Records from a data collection
========

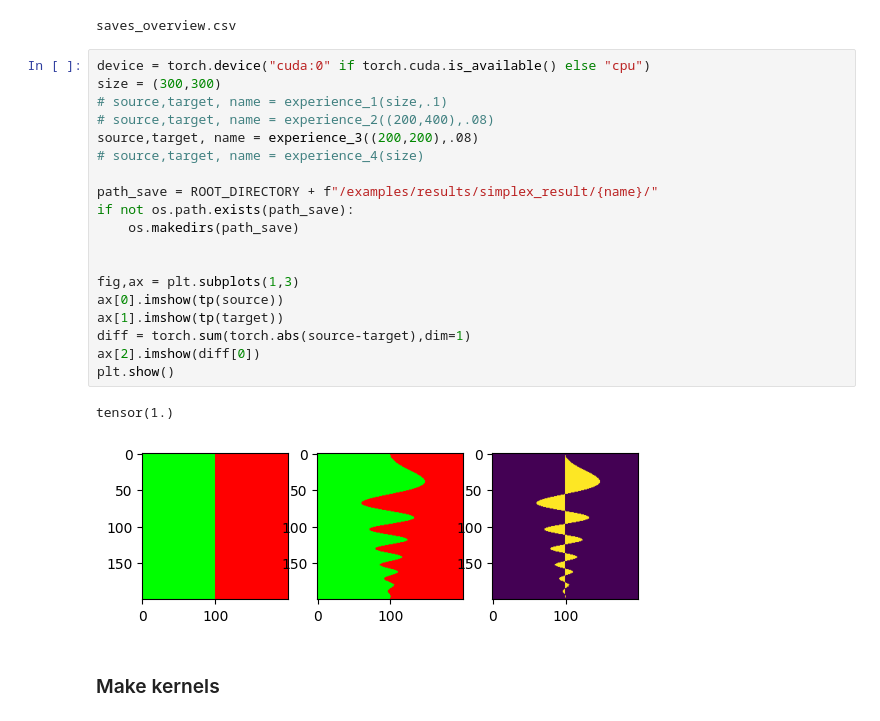
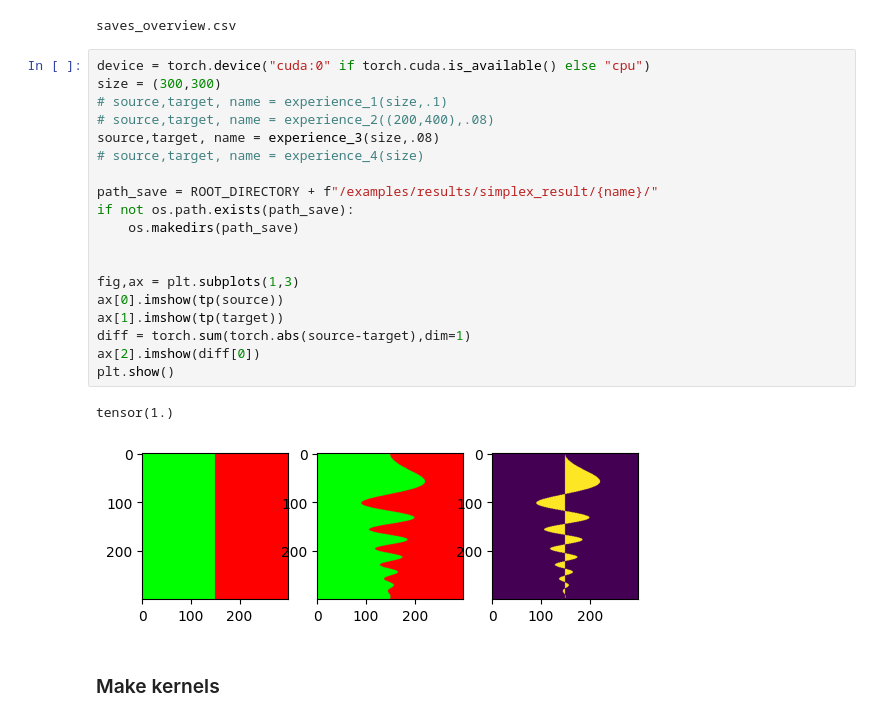
Before and after one commit to antonfrancois/Demeter_metamorphosis, a Jupyter notebook: draft/shooting_vs_pathoptim.ipynb, the cells around one changed output. Saved outputs shown, nothing was run; the diff lists cells and outputs as text.

```diff
--- a/draft/shooting_vs_pathoptim.ipynb
+++ b/draft/shooting_vs_pathoptim.ipynb
@@ -295,25 +295,25 @@ saves_overview.csv
 # %%
 device = torch.device("cuda:0" if torch.cuda.is_available() else "cpu")
 size = (300,300)
 # source,target, name = experience_1(size,.1)
 # source,target, name = experience_2((200,400),.08)
-source,target, name = experience_3((200,200),.08)
+source,target, name = experience_3(size,.08)
 # source,target, name = experience_4(size)
 
 path_save = ROOT_DIRECTORY + f"/examples/results/simplex_result/{name}/"
 if not os.path.exists(path_save):
     os.makedirs(path_save)
 
 
 fig,ax = plt.subplots(1,3)
 ax[0].imshow(tp(source))
 ax[1].imshow(tp(target))
 diff = torch.sum(torch.abs(source-target),dim=1)
 ax[2].imshow(diff[0])
 plt.show()
 # %% [output]
 tensor(1.)
-[figure, old version]
+[figure, new version]
 # %% [markdown]
 ### Make kernels
 # %% [markdown]
```
Also changed, not shown: parts of 9 cells of this notebook.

========

WHAT THIS TASK INVOLVES:
Check each line of the data above for the string "size", and copy the ones that have it.

SOLUTION:
 size = (300,300)
 # source,target, name = experience_1(size,.1)
+source,target, name = experience_3(size,.08)
 # source,target, name = experience_4(size)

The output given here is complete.